Passion, desire, doubt, and pride are the foundations of the Manuya domain (also known as the Human domain).

This domain is regarded by Buddhists as the realm of human existence.

A human reincarnation is the only samsaric domain from which one can immediately acquire Bodhi (enlightenment), either in this lifetime (for Buddhas and Arhats) or in a future reborn in a Deva domain (for Anagamis).

This is due to the unique possibilities that a human rebirth provides: beings in higher domains choose to enjoy the pleasures of their realms while neglecting to work toward enlightenment, whereas beings in lower domains are too preoccupied with avoiding the suffering and pain of their worlds to give liberation a second thought.

Humans have the perfect amount of suffering: just enough to inspire them to pursue release, but not so much that it consumes every moment of their life.

When used appropriately, a human rebirth is supposed to have immense potential; nevertheless, most individuals waste their lifetimes in materialistic pursuits rather than working toward enlightenment, and thus wind up reinforcing rather than letting go of their unhelpful emotions, attitudes, and deeds. As a result, it is nearly often the case that following a human life, one lowers to a lower realm of rebirth rather than immediately proceeding to another human birth or ascending to a higher domain.
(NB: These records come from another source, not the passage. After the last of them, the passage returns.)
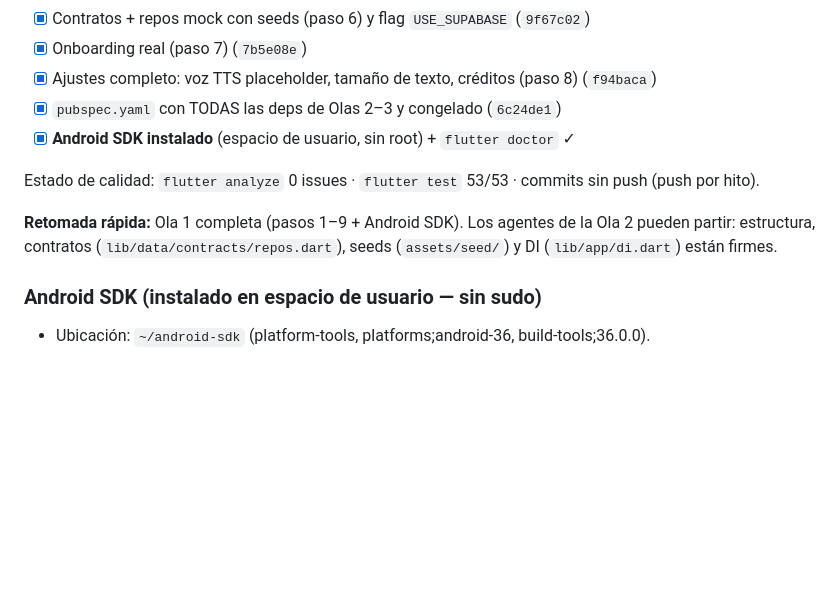
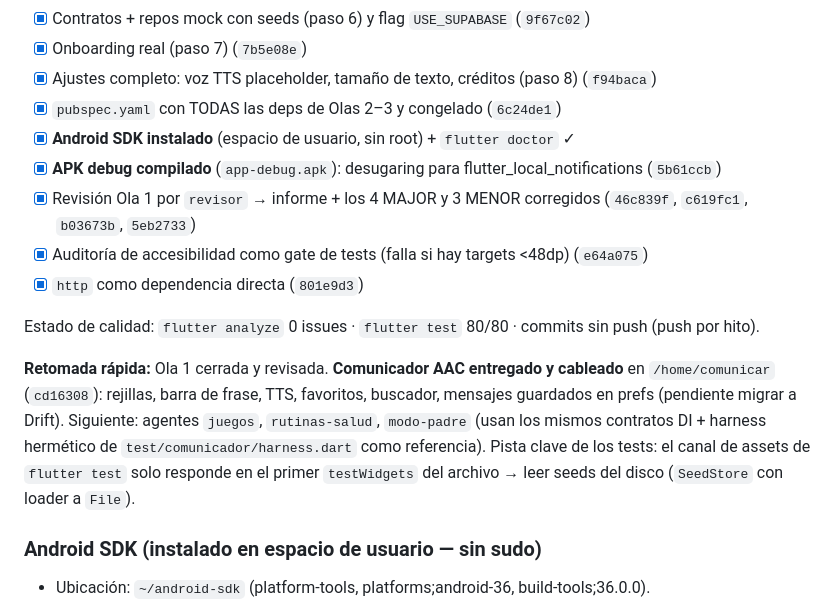
Before and after one commit to LimitCodev/BlueTalk, a Markdown page: docs/plan/01-base-flutter.md, the part around the change. Rendered like a GitHub page; blank space fills up the shorter version.

```diff
--- a/docs/plan/01-base-flutter.md
+++ b/docs/plan/01-base-flutter.md
@@ -12,10 +12,14 @@
 - [x] Ajustes completo: voz TTS placeholder, tamaño de texto, créditos (paso 8) (`f94baca`)
 - [x] `pubspec.yaml` con TODAS las deps de Olas 2–3 y congelado (`6c24de1`)
 - [x] **Android SDK instalado** (espacio de usuario, sin root) + `flutter doctor` ✓
+- [x] **APK debug compilado** (`app-debug.apk`): desugaring para flutter_local_notifications (`5b61ccb`)
+- [x] Revisión Ola 1 por `revisor` → informe + los 4 MAJOR y 3 MENOR corregidos (`46c839f`, `c619fc1`, `b03673b`, `5eb2733`)
+- [x] Auditoría de accesibilidad como gate de tests (falla si hay targets <48dp) (`e64a075`)
+- [x] `http` como dependencia directa (`801e9d3`)
 
-Estado de calidad: `flutter analyze` 0 issues · `flutter test` 53/53 · commits sin push (push por hito).
+Estado de calidad: `flutter analyze` 0 issues · `flutter test` 80/80 · commits sin push (push por hito).
 
-**Retomada rápida:** Ola 1 completa (pasos 1–9 + Android SDK). Los agentes de la Ola 2 pueden partir: estructura, contratos (`lib/data/contracts/repos.dart`), seeds (`assets/seed/`) y DI (`lib/app/di.dart`) están firmes.
+**Retomada rápida:** Ola 1 cerrada y revisada. **Comunicador AAC entregado y cableado** en `/home/comunicar` (`cd16308`): rejillas, barra de frase, TTS, favoritos, buscador, mensajes guardados en prefs (pendiente migrar a Drift). Siguiente: agentes `juegos`, `rutinas-salud`, `modo-padre` (usan los mismos contratos DI + harness hermético de `test/comunicador/harness.dart` como referencia). Pista clave de los tests: el canal de assets de `flutter test` solo responde en el primer `testWidgets` del archivo → leer seeds del disco (`SeedStore` con loader a `File`).
 
 ### Android SDK (instalado en espacio de usuario — sin sudo)
 
```
Also changed, not shown: docs/informes/ola1-base-flutter.md (added, +118 -0 lines).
In the lowest domains, such as the animal domain, accumulating enough merit to attain a human rebirth is a very lengthy and laborious process, thus it may take countless lives before one has another chance.